She's lived in and reported from war zones around the world, recently spending time in a small Afghan village where, despite conflict and politics, the 240 or so residents keep weaving rugs. That journey produced "The World Is a Carpet."
There is something inherently admirable, if not romantic, about a people who cling to ancient ways, and who accept difficult lives stoically. And so it is with the Fulani, some 20 million of whom — by Badkhen's estimate — are nomads.
Through luck or pluck, she meets Oumarou Diakayaté and family and wins their trust. Oumarou "asked me if I had any cows and whether it had rained where I came from," she writes. "Was America in France?"
The Fulani are wise in the ways of survival.

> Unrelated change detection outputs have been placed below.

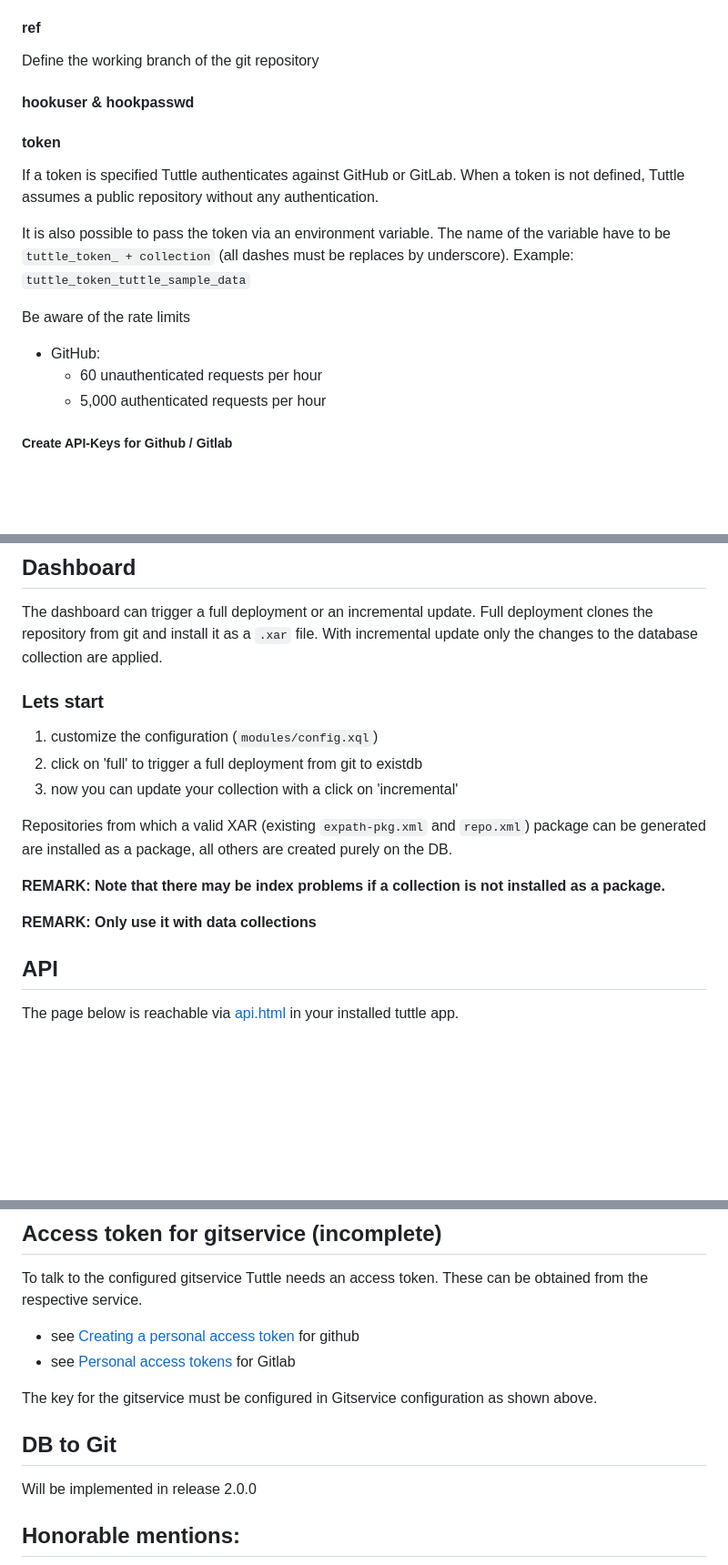
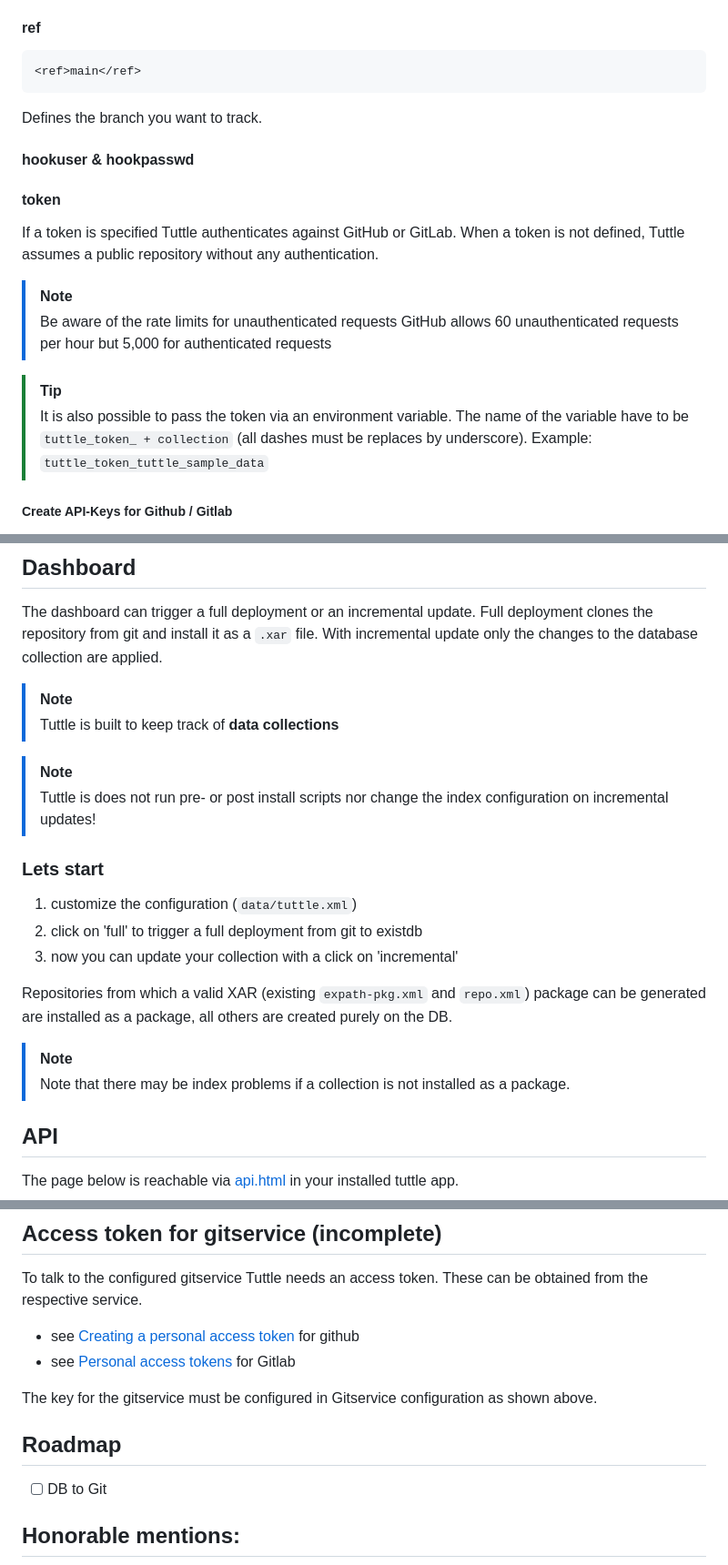
Before and after one commit to eeditiones/tuttle, a Markdown page: README.md, 3 parts joined by grey strips. Shown at 91% size. Rendered like a GitHub page; blank space fills up the shorter version.

````diff
--- a/README.md
+++ b/README.md
@@ -88,6 +112,11 @@ Gitserver type:  'github' or 'gitlab'
 
 #### ref
-Define the working branch of the git repository
+
+```xml
+<ref>main</ref>
+```
+
+Defines the branch you want to track.
 
 #### hookuser & hookpasswd
 
@@ -95,13 +124,12 @@ Define the working branch of the git repository
 
 If a token is specified Tuttle authenticates against GitHub or GitLab. When a token is not defined, Tuttle assumes a public repository without any authentication.
 
-It is also possible to pass the token via an environment variable. The name of the variable have to be  `tuttle_token_ + collection` (all dashes must be replaces by underscore). Example: `tuttle_token_tuttle_sample_data`
+> [!NOTE]
+> Be aware of the rate limits for unauthenticated requests
+> GitHub allows 60 unauthenticated requests per hour but 5,000 for authenticated requests
 
-Be aware of the rate limits
-* GitHub:
-  * 60 unauthenticated requests per hour
-  * 5,000 authenticated requests per hour
-
+> [!TIP]
+> It is also possible to pass the token via an environment variable. The name of the variable have to be  `tuttle_token_ + collection` (all dashes must be replaces by underscore). Example: `tuttle_token_tuttle_sample_data`
 
 ##### Create API-Keys for Github / Gitlab
 
@@ -123,17 +151,22 @@ The dashboard can trigger a full deployment or an incremental update.
 Full deployment clones the repository from git and install it as a `.xar` file.
 With incremental update only the changes to the database collection are applied.
 
+> [!NOTE]
+> Tuttle is built to keep track of **data collections**
+
+> [!NOTE]
+> Tuttle is does not run pre- or post install scripts nor change the index configuration on incremental updates!
+
 ### Lets start
 
-1) customize the configuration (`modules/config.xql`)
+1) customize the configuration (`data/tuttle.xml`)
 2) click on 'full' to trigger a full deployment from git to existdb
 3) now you can update your collection with a click on 'incremental'
 
 Repositories from which a valid XAR (existing `expath-pkg.xml` and `repo.xml`) package can be generated are installed as a package, all others are created purely on the DB.
 
-**REMARK: Note that there may be index problems if a collection is not installed as a package.**
-
-**REMARK: Only use it with data collections**
+> [!NOTE]
+> Note that there may be index problems if a collection is not installed as a package.
 
 ## API
 
@@ -243,10 +276,9 @@ be obtained from the respective service.
 
 The key for the gitservice must be configured in Gitservice configuration as shown above.
 
+## Roadmap
 
-## DB to Git
-
-Will be implemented in release 2.0.0
+- [ ] DB to Git
 
 ## Honorable mentions:
 
````
Also changed, not shown: other parts of README.md (+58 -34 lines).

They time their annual migration "from rainy season to dry season … with the orderly procession across the sky of 26 sequential constellations."
But recently the world has been out of whack. The rains are late or early or don't come at all. A devastating drought in the late 1970s killed more than a million people, including Diakayaté's first wife. Before that drought he had more than 1,000 cattle; now he's down to 50.
When the rains come, they bring with them scorpions, malaria-spreading mosquitoes, dysentery. The Fulani cope with weather, illness, civil unrest, thieves who roam with automatic weapons, farmers who take over former pastureland and, worst of all, young people who leave for the city and iPhones.
"Life in the bush is hard," says Fanta, Oumarou's second wife.
"No, it's not," he replies. "Not if you're used to it." Or if you know nothing else.
The author, who was given the Fulani name Anna Bâ, describes all in graceful prose, word paintings that approach poetry. "They recognize their livestock and the livestock of others from the serrated silhouette of the herd, from the way the dust billowed in its wake, from the particular gait of the bulls. You learned such knowledge somehow."
But in telling her story, Anna Bâ injects too much Anna Badkhen. Early on, as she's preparing for this trip, "my beloved had left me," she writes. She brings her beloved up with regularity, as though the book were about her failed relationship.
At one point, she notes that Oumarou has three dead children who are buried along his migration route and conflates his grief with her own loss. Still later we learn that he wasn't her beloved at all; he was someone else's beloved whom she borrowed when his wife wasn't looking.
How the author lives her life is none of my business. I don't care. Her personal life added nothing to the value of this book and, in fact, detracted from it. For me, it ruined an otherwise nearly perfect book.
Curt Schleier is a book critic in New Jersey.